by Chuma Vabaza, Partner, Durban,
Practice Area(s): Employment |

On 25 October 2023, in the case of Van Wyk and others v Minister of Employment and Labour, the High Court in Johannesburg handed down a groundbreaking judgment concerning the leave entitlements of new parents in the workplace.

Mr Van Wyk is a salaried employee, whilst Mrs Van Wyk is a business owner. Given their circumstances, when they had a new baby, they preferred that Mrs Van Wyk returned to trade as soon as possible because they feared the business might fail were she to take an extended period of leave from it. On the other hand, Mr Van Wyk would be the primary caregiver during the early infancy of their child.

What stood in the way though was that the Basic Conditions of Employment Act (“the BCEA”) only entitled Mr Van Wyk to take 10 days’ paternity leave compared to the 4 consecutive months that Mrs Van Wyk would be entitled to as a birth mother. To circumvent this, Mr Van Wyk took extended annual leave from his work, part of which was unpaid. Further, he was also not entitled to any UIF benefits. The Van Wyks, therefore, argued before the court that sections 25, 25A, 25B and 25C of the BCEA are unconstitutional insofar as they unfairly differentiate between a mother and a father in respect of maternity and paternity leave. An additional question that the court was faced with is whether the BCEA also unfairly discriminates against commissioning and adoptive mothers by only providing for a 10 – week leave period for them as opposed to the 16 weeks that birth mothers are entitled to.

Addressing the issue of paternity leave for fathers, the court reasoned that to accord them a paltry 10 days’ leave speaks to a mindset that regards the father involvement in early parenting as marginal.
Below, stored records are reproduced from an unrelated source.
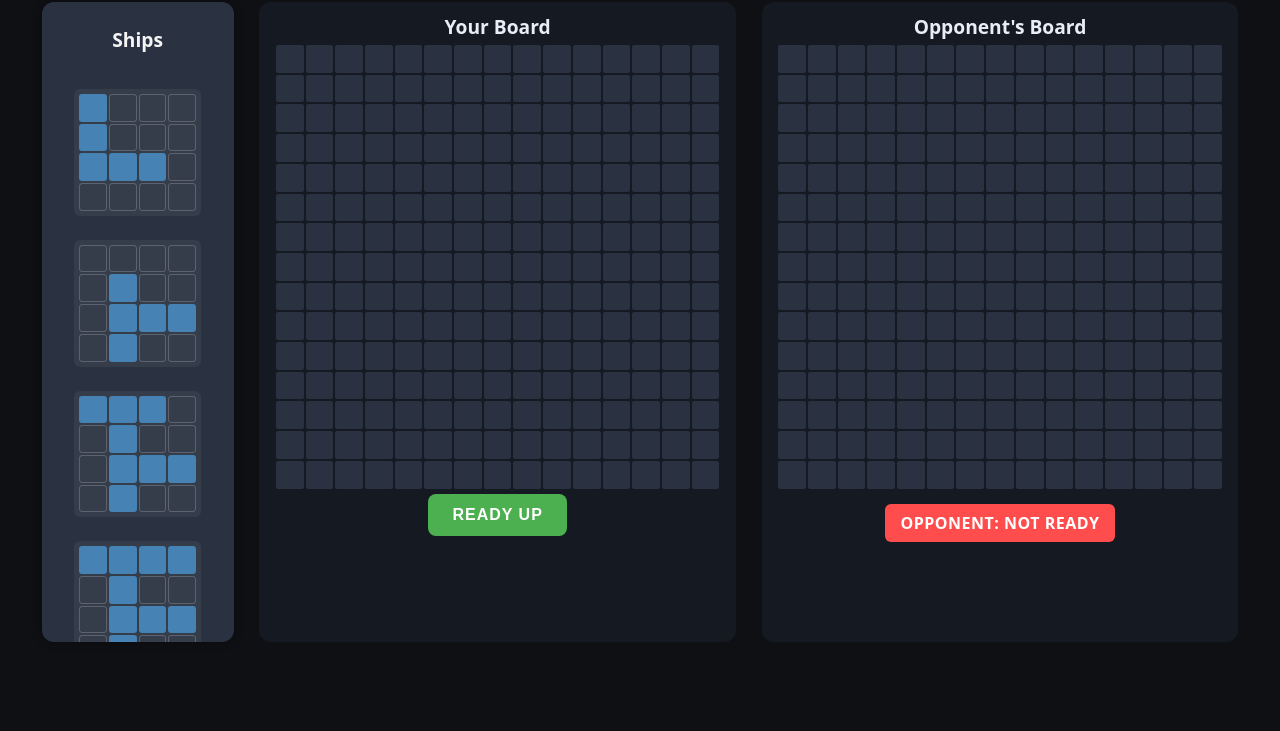
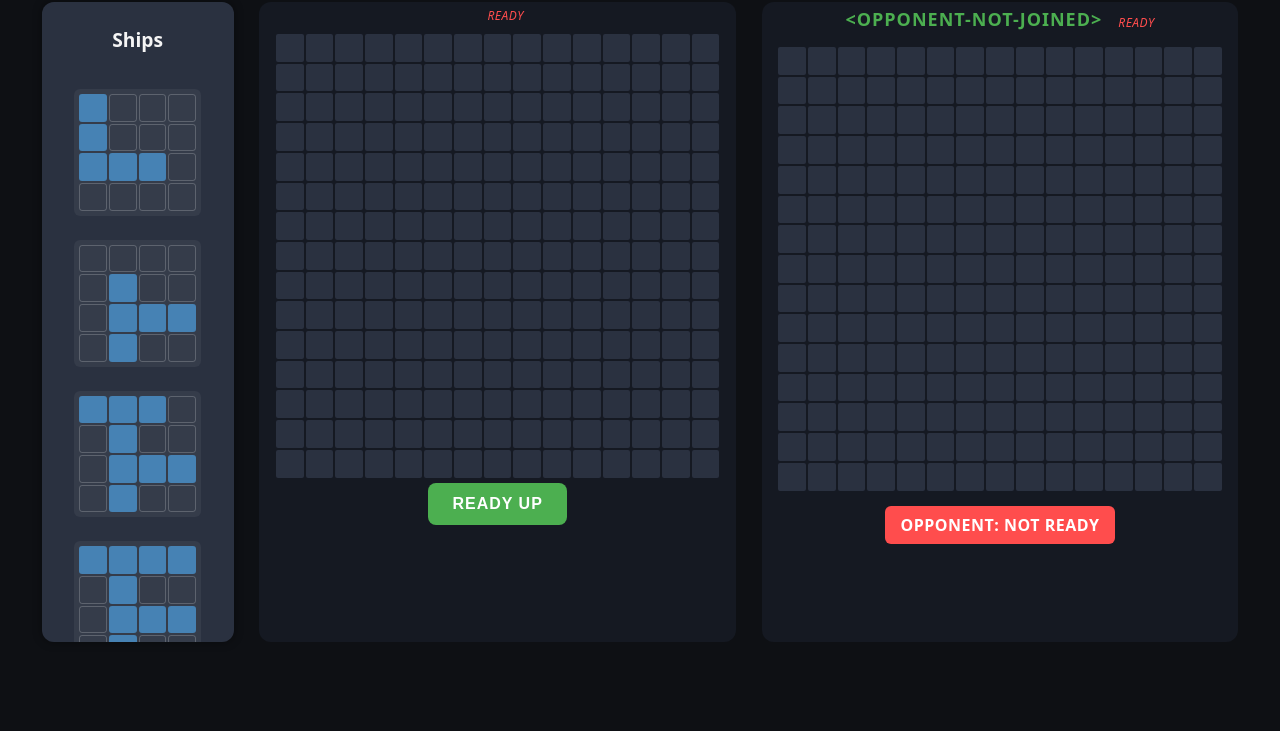
Before and after one commit to Eshaan111/BattleShip, a website: page public/index.html in a window 1280 px wide. Shown: the part 69-800 px from the top of the page. Drawn offline with nearby package versions, Linux system fonts and the light colour scheme; no server answers.

Commit message:
added Ready/Not Ready labels with player name

```diff
--- a/public/index.html
+++ b/public/index.html
@@ -25,16 +25,23 @@
         <!-- Game boards -->
         <div class="boards">
             <div class="board">
-                <div class="player_name" id="player_name_label">Player 1</div>
-                <h2>Your Board</h2>
+                <div class = 'player-header' id = 'player-header'>
+                    <div class="player_name" id="player_name_label">Player 2</div>
+                    <div class = 'ready-status' id="player-ready-status">ready</div>
+                </div>
+                <!-- <h2>Your Board</h2> -->
                 <div class="grid" id="your-board"></div>
                 <!-- Ready button under player's board -->
                 <button id="ready_button" class="ready-btn" onclick= 'playerReadyUp()' >READY UP</button>
             </div>
 
             <div class="board">
-                <div class="player_name" id="opponent_name_label">Player 2</div>
-                <h2>Opponent's Board</h2>
+                <div class = 'player-header' id = 'oppoenent-header'>
+                    <div class="player_name" id="opponent_name_label">Player 2</div>
+                    <div class = 'ready-status' id="oppoenent-ready-status">ready</div>
+                </div>
+
+                <!-- <h2>Opponent's Board</h2> -->
                 <div class="grid" id="opponent-board"></div>
                 <!-- Opponent ready status label -->
                 <div id="opponent_ready_status" class="ready-status">Opponent: Not Ready</div>
--- a/public/script.js
+++ b/public/script.js
@@ -38,8 +38,8 @@ const opponent_name_display = document.getElementById('opponent_name_label')
 const shipPane = document.getElementById("ship-pane");                      // Ship placement area
 
 // Initialize player name displays
-player_name_display.innerText = player_name
-opponent_name_display.innerText = opponent_name
+player_name_display.innerText = player_name;
+(opponent_name=='invalid')?opponent_name_display.innerText = opponent_name : opponent_name_display.innerText = '<Opponent-Not-Joined>'
 
 //----------------------------------------------------------------------------
 // GAME BOARD CONFIGURATION
--- a/public/script_match.js
+++ b/public/script_match.js
@@ -96,7 +96,7 @@ function enter_room_create(){
     socketio.on('change-to-game',data=>{
       // data = [room_id,opponent_exists,opponent_name]
       var room_id = data[0]
-      window.location.href=`index.html?room=${room_id}&name=${name_input_box.value}` //then socket.emit('create-room') in script.js
+      window.location.href=`index.html?room=${room_id}&name=${name_input_box.value}&opponentName=invalid` //then socket.emit('create-room') in script.js
     })
 
 
--- a/public/style.css
+++ b/public/style.css
@@ -141,6 +141,27 @@ header h1 {
   letter-spacing: 1px;
 }
 
+.player-header {
+    display: flex;
+    justify-content: space-between;
+    align-items: center;
+    margin-bottom: 10px;
+    gap: 1rem; /* Relative gap between name and label */
+}
+.player-header .ready-status {
+    background: transparent; /* No background */
+    color: #ff4d4d; /* Red text */
+    font-size: 12px;
+    font-weight: 300; /* Thin font weight */
+    font-style: italic; /* Italic text */
+    text-transform: uppercase;
+    letter-spacing: 0.5px;
+    margin: 0;
+    padding: 0;
+    border: none;
+}
+
+
 .board h2 {
   margin-bottom: 5px;
   font-size: 1.2rem;
```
In this sense, the BCEA is offensive to the norms of the Constitution as it impairs a father’s dignity. The court further determined that a father who chooses to share in the gruelling yet rewarding experience of early child nurturing can indeed complain that the absence of equal recognition in the BCEA is unfair discrimination.

On the question of commissioning and adoptive mothers, the court decided that no honourable explanation comes to mind in granting them 6 weeks less leave compared to birth mothers. The fact that they may not have experienced physical child birth is no acceptable justification for the discrimination.

Under the circumstances, it seemed inescapable that the court would declare, as it ultimately did, that sections 25, 25A, 25B and 25C of the BCEA, together with the corresponding provisions of the Unemployment Insurance Fund Act, are invalid as they are inconsistent with the provisions of sections 9 and 10 of the Constitution. Whilst this declaration of invalidity has been suspended for two years to allow Parliament to cure the defects, the court has ruled that in the interim, the groups of parents referred to in this article shall enjoy the same maternity and paternity leave benefits as their comparators. Absent any appeal from the Minister of Employment and Labour or the Constitutional Court disagreeing with the High Court judgment, a new dawn has been ushered in for new parents.